The task: The material is to be repeated exactly, from first line to last.

Dataset records:
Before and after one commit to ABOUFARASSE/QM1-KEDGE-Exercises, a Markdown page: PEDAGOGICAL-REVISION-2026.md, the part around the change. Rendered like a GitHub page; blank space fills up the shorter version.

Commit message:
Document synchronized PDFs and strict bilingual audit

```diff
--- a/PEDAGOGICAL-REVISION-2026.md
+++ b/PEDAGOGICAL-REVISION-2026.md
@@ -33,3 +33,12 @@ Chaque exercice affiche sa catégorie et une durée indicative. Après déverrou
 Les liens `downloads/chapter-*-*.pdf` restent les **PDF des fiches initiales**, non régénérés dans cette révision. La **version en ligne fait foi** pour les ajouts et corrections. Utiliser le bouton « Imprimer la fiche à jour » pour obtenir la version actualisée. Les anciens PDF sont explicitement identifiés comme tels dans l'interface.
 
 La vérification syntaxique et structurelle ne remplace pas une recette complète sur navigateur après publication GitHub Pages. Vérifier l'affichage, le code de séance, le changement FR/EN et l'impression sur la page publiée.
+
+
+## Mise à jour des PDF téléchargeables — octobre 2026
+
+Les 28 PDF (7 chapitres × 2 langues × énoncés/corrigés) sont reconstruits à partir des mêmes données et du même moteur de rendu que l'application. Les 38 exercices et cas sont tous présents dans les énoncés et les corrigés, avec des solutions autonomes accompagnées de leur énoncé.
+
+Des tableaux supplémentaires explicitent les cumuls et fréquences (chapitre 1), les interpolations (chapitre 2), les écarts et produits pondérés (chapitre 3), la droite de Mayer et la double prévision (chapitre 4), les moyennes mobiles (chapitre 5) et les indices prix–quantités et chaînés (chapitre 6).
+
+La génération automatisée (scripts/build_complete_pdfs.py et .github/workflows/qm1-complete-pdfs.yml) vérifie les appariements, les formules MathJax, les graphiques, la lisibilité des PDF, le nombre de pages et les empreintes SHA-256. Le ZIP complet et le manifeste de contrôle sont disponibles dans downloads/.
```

Answer to this task:
Before and after one commit to ABOUFARASSE/QM1-KEDGE-Exercises, a Markdown page: PEDAGOGICAL-REVISION-2026.md, the part around the change. Rendered like a GitHub page; blank space fills up the shorter version.

Commit message:
Document synchronized PDFs and strict bilingual audit

```diff
--- a/PEDAGOGICAL-REVISION-2026.md
+++ b/PEDAGOGICAL-REVISION-2026.md
@@ -33,3 +33,12 @@ Chaque exercice affiche sa catégorie et une durée indicative. Après déverrou
 Les liens `downloads/chapter-*-*.pdf` restent les **PDF des fiches initiales**, non régénérés dans cette révision. La **version en ligne fait foi** pour les ajouts et corrections. Utiliser le bouton « Imprimer la fiche à jour » pour obtenir la version actualisée. Les anciens PDF sont explicitement identifiés comme tels dans l'interface.
 
 La vérification syntaxique et structurelle ne remplace pas une recette complète sur navigateur après publication GitHub Pages. Vérifier l'affichage, le code de séance, le changement FR/EN et l'impression sur la page publiée.
+
+
+## Mise à jour des PDF téléchargeables — octobre 2026
+
+Les 28 PDF (7 chapitres × 2 langues × énoncés/corrigés) sont reconstruits à partir des mêmes données et du même moteur de rendu que l'application. Les 38 exercices et cas sont tous présents dans les énoncés et les corrigés, avec des solutions autonomes accompagnées de leur énoncé.
+
+Des tableaux supplémentaires explicitent les cumuls et fréquences (chapitre 1), les interpolations (chapitre 2), les écarts et produits pondérés (chapitre 3), la droite de Mayer et la double prévision (chapitre 4), les moyennes mobiles (chapitre 5) et les indices prix–quantités et chaînés (chapitre 6).
+
+La génération automatisée (scripts/build_complete_pdfs.py et .github/workflows/qm1-complete-pdfs.yml) vérifie les appariements, les formules MathJax, les graphiques, la lisibilité des PDF, le nombre de pages et les empreintes SHA-256. Le ZIP complet et le manifeste de contrôle sont disponibles dans downloads/.
```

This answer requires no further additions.